2010: A Review Of Another Year In Mobile

A year ago, I tried to highlight what the key trends for 2010 would be. I wrote: “I’m not going to say that 2010 will be ‘the year of mobile’ or ‘the year of mobile marketing.’ I think 2010 is more likely to be the ‘year that every firm needs a mobile strategy.’ Mobile is simply too disruptive to merely have a year. After all, who remembers the year of the TV or the year of the Internet? Instead, I think 2010 will be a key year in mobile's transition to center stage in the digital marketplace. A new mobile decade is opening up, and now is the time to start your journey. In the past 10 years, mobile phones have changed the way we communicate and live. In the next 10 years, they will change the way we do business.”

Interestingly, that report — “2010 Mobile Trends” — was one of the most-read at Forrester, highlighting that a growing number of companies are starting to take mobile seriously.

So many things happened in 2010 that it is difficult to sum up the year. However, my colleague Julie Ask and I took a step back to offer our high-level take:

•           New entrants are disrupting existing mobile ecosystems. Non-telco companies, such as Apple, Facebook, and Google, increased in importance as key players in the mobile ecosystem. Together, Apple and Google are closing in on controlling about half of the smartphone market and mobile advertising share in the US and have obtained a lot of traction in Europe and other regions of the world.

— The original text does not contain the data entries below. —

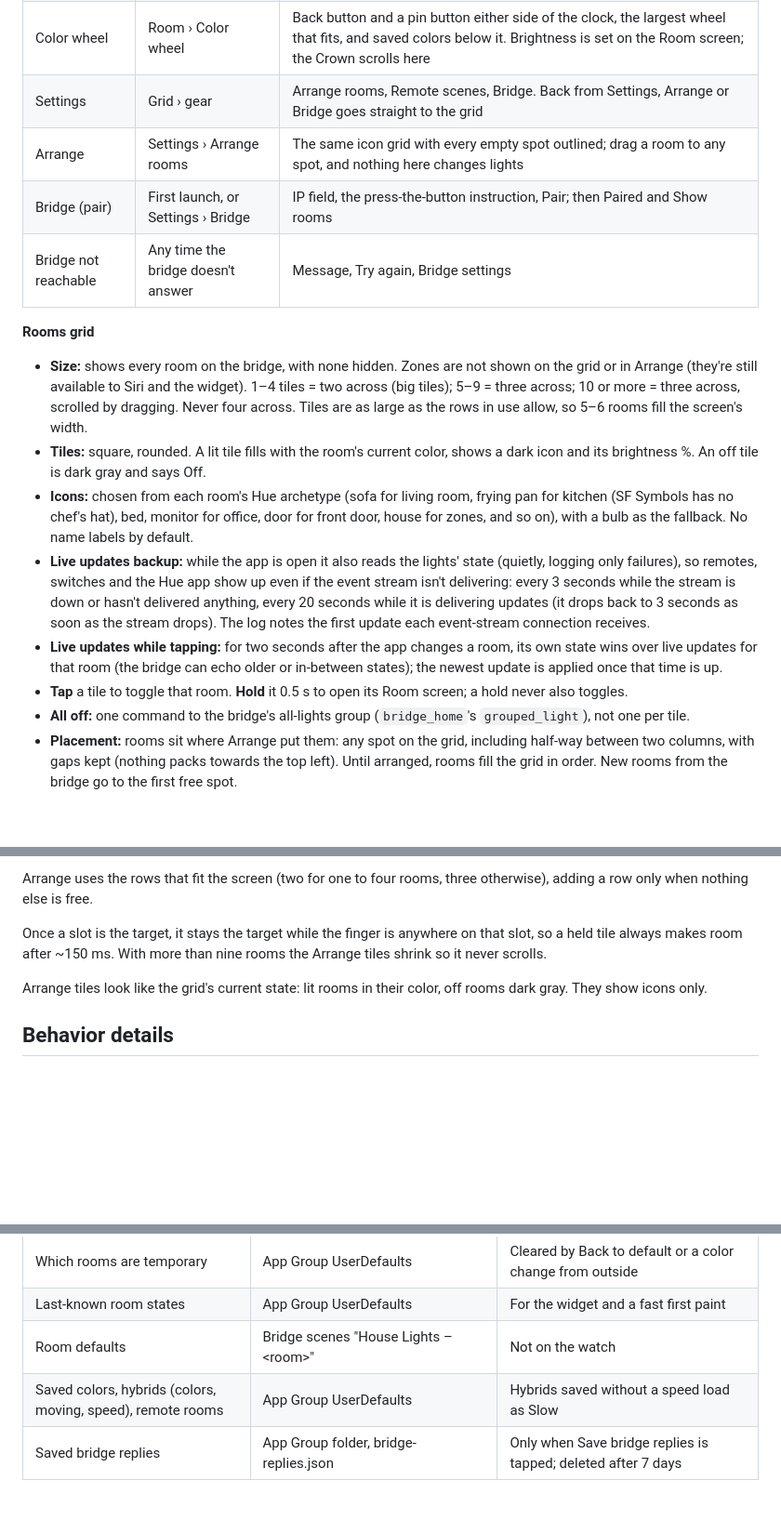
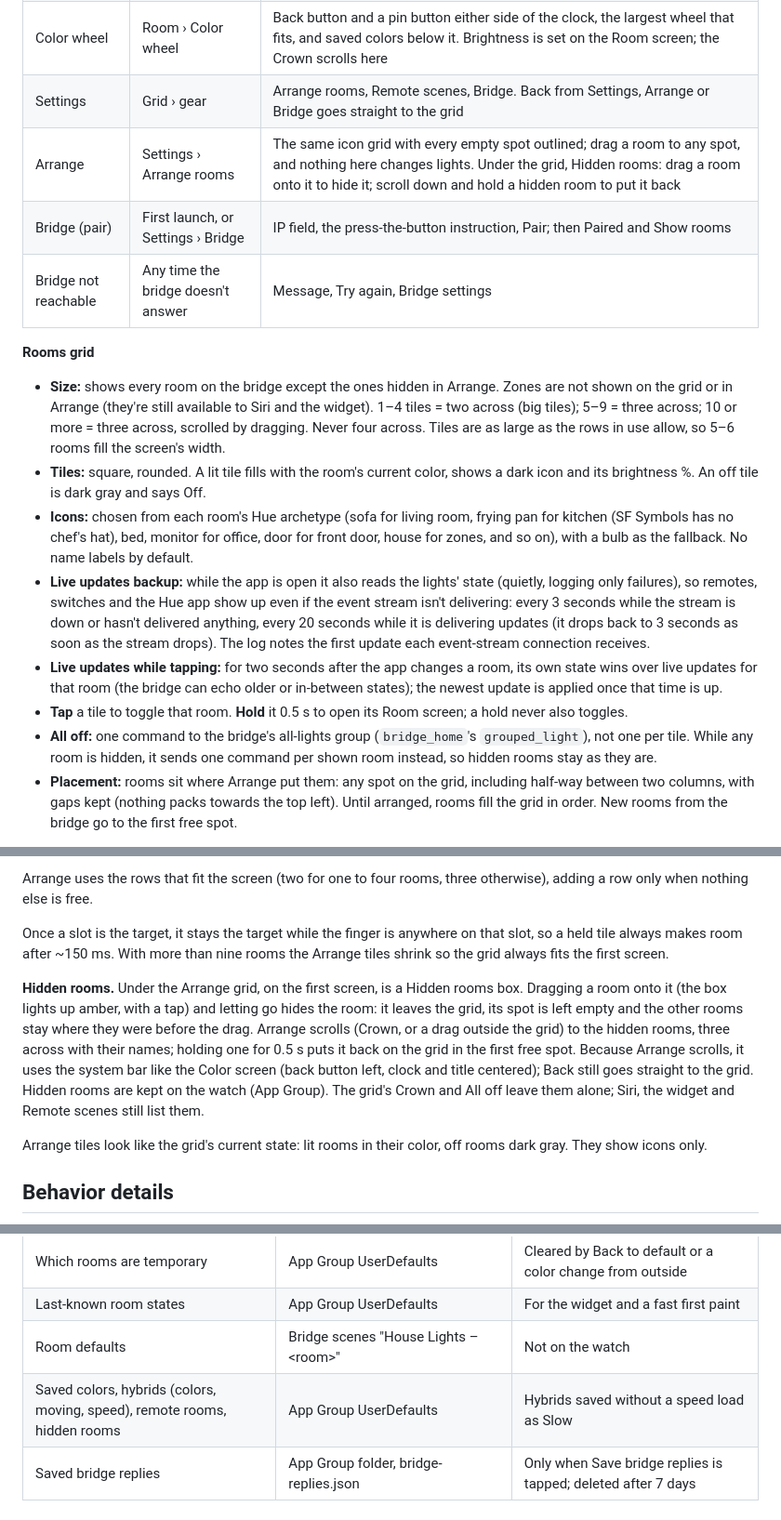
Before and after one commit to adunstan3/HouseLights, a Markdown page: SPEC.md, 3 parts joined by grey strips. Shown at 93% size. GitHub-like rendering; blank space fills up the shorter version.

```diff
--- a/SPEC.md
+++ b/SPEC.md
@@ -38,19 +38,19 @@ Every screen fits one watch screen without scrolling. The one exception is the g
 | Room | Hold a tile 0.5 s | Back arrow + room name; a top row with the on/off button, brightness % and a brightness bar; a Warmth slider; a Color wheel row; the default-color card |
 | Color wheel | Room › Color wheel | Back button and a pin button either side of the clock, the largest wheel that fits, and saved colors below it. Brightness is set on the Room screen; the Crown scrolls here |
 | Settings | Grid › gear | Arrange rooms, Remote scenes, Bridge. Back from Settings, Arrange or Bridge goes straight to the grid |
-| Arrange | Settings › Arrange rooms | The same icon grid with every empty spot outlined; drag a room to any spot, and nothing here changes lights |
+| Arrange | Settings › Arrange rooms | The same icon grid with every empty spot outlined; drag a room to any spot, and nothing here changes lights. Under the grid, Hidden rooms: drag a room onto it to hide it; scroll down and hold a hidden room to put it back |
 | Bridge (pair) | First launch, or Settings › Bridge | IP field, the press-the-button instruction, Pair; then Paired and Show rooms |
 | Bridge not reachable | Any time the bridge doesn't answer | Message, Try again, Bridge settings |
 
 **Rooms grid**
 
-- **Size:** shows every room on the bridge, with none hidden. Zones are not shown on the grid or in Arrange (they're still available to Siri and the widget). 1–4 tiles = two across (big tiles); 5–9 = three across; 10 or more = three across, scrolled by dragging. Never four across. Tiles are as large as the rows in use allow, so 5–6 rooms fill the screen's width.
+- **Size:** shows every room on the bridge except the ones hidden in Arrange. Zones are not shown on the grid or in Arrange (they're still available to Siri and the widget). 1–4 tiles = two across (big tiles); 5–9 = three across; 10 or more = three across, scrolled by dragging. Never four across. Tiles are as large as the rows in use allow, so 5–6 rooms fill the screen's width.
 - **Tiles:** square, rounded. A lit tile fills with the room's current color, shows a dark icon and its brightness %. An off tile is dark gray and says Off.
 - **Icons:** chosen from each room's Hue archetype (sofa for living room, frying pan for kitchen (SF Symbols has no chef's hat), bed, monitor for office, door for front door, house for zones, and so on), with a bulb as the fallback. No name labels by default.
 - **Live updates backup:** while the app is open it also reads the lights' state (quietly, logging only failures), so remotes, switches and the Hue app show up even if the event stream isn't delivering: every 3 seconds while the stream is down or hasn't delivered anything, every 20 seconds while it is delivering updates (it drops back to 3 seconds as soon as the stream drops). The log notes the first update each event-stream connection receives.
 - **Live updates while tapping:** for two seconds after the app changes a room, its own state wins over live updates for that room (the bridge can echo older or in-between states); the newest update is applied once that time is up.
 - **Tap** a tile to toggle that room. **Hold** it 0.5 s to open its Room screen; a hold never also toggles.
-- **All off:** one command to the bridge's all-lights group (`bridge_home`'s `grouped_light`), not one per tile.
+- **All off:** one command to the bridge's all-lights group (`bridge_home`'s `grouped_light`), not one per tile. While any room is hidden, it sends one command per shown room instead, so hidden rooms stay as they are.
 - **Placement:** rooms sit where Arrange put them: any spot on the grid, including half-way between two columns, with gaps kept (nothing packs towards the top left). Until arranged, rooms fill the grid in order. New rooms from the bridge go to the first free spot.
 
 **Arrange drag rules** (to prevent the fighting seen in Closing Time)
@@ -62,7 +62,9 @@ Every screen fits one watch screen without scrolling. The one exception is the g
 
 Arrange uses the rows that fit the screen (two for one to four rooms, three otherwise), adding a row only when nothing else is free.
 
-Once a slot is the target, it stays the target while the finger is anywhere on that slot, so a held tile always makes room after ~150 ms. With more than nine rooms the Arrange tiles shrink so it never scrolls.
+Once a slot is the target, it stays the target while the finger is anywhere on that slot, so a held tile always makes room after ~150 ms. With more than nine rooms the Arrange tiles shrink so the grid always fits the first screen.
+
+**Hidden rooms.** Under the Arrange grid, on the first screen, is a Hidden rooms box. Dragging a room onto it (the box lights up amber, with a tap) and letting go hides the room: it leaves the grid, its spot is left empty and the other rooms stay where they were before the drag. Arrange scrolls (Crown, or a drag outside the grid) to the hidden rooms, three across with their names; holding one for 0.5 s puts it back on the grid in the first free spot. Because Arrange scrolls, it uses the system bar like the Color screen (back button left, clock and title centered); Back still goes straight to the grid. Hidden rooms are kept on the watch (App Group). The grid's Crown and All off leave them alone; Siri, the widget and Remote scenes still list them.
 
 Arrange tiles look like the grid's current state: lit rooms in their color, off rooms dark gray. They show icons only.
 
@@ -158,7 +160,7 @@ The bridge is the source of truth for rooms and light state; the watch keeps onl
 | Which rooms are temporary | App Group UserDefaults | Cleared by Back to default or a color change from outside |
 | Last-known room states | App Group UserDefaults | For the widget and a fast first paint |
 | Room defaults | Bridge scenes "House Lights – \<room>" | Not on the watch |
-| Saved colors, hybrids (colors, moving, speed), remote rooms | App Group UserDefaults | Hybrids saved without a speed load as Slow |
+| Saved colors, hybrids (colors, moving, speed), remote rooms, hidden rooms | App Group UserDefaults | Hybrids saved without a speed load as Slow |
 | Saved bridge replies | App Group folder, bridge-replies.json | Only when Save bridge replies is tapped; deleted after 7 days |
 
 ## Out of scope for v1
```
Also changed, not shown: HOME-CHECKS.md (+1 -0 lines), README.md (+5 -0 lines), docs/screenshots/arrange.png, 9 other files.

•           Emerging mobile technologies are enabling innovative services. Innovation around mobile devices has been tremendous over the past few years. Mobile devices, including smartphones and tablets, are delivering experiences resembling those only available on PCs just a few years ago. Three key technology trends that played out as anticipated in 2010 include: 1) devices and operating systems fragmenting further; 2) Android emerging as the main rival to other platforms but its fragmentation increasing; and 3) social and location becoming integrated in many services.

•           Consumers are increasing their use of mobile phones for commerce. Even if the market is still supply-side-driven, with numerous mobile commerce services that were launched in 2010, consumers turned to their mobile phones as shopping tools and began spending money faster than we or many of our clients anticipated. Across industries, companies reported strongly increased spending by consumers via their mobile phones, with eBay just confirming that it reached its projection of $2 billion in 2010. Consumers also increased their usage of tools such as bar-code scanners, price-comparison tools, and consumer reviews.

•           Mobile product professionals are increasing their spend. Companies that didn’t even have a budget for mobile two years ago don’t blink today at seven-figure budgets. Outside of a handful of industry leaders, however, Forrester feels that companies have not allocated enough money to mobile given the significance of the medium as the most ubiquitous digital channel. The most dramatic increase has been that in mobile marketing; Forrester revised its 2010 mobile marketing forecast by more than 50% for 2010 alone. In Forrester’s Q3 2010 Global Mobile Maturity Online Survey, 24% of executives in charge of their company’s mobile strategy reported that they would more than double spending in the upcoming year, and an additional 46% said they would increase budget.

See also this piece from ReadWriteWeb about the top 10 mobile products in 2010.

Forrester will soon publish a new report sharing more details on these 2010 calls and its 2011 mobile trends. Stay tuned!

In the meantime, clients should take a look at the mobile marketing predictions of my US colleagues here.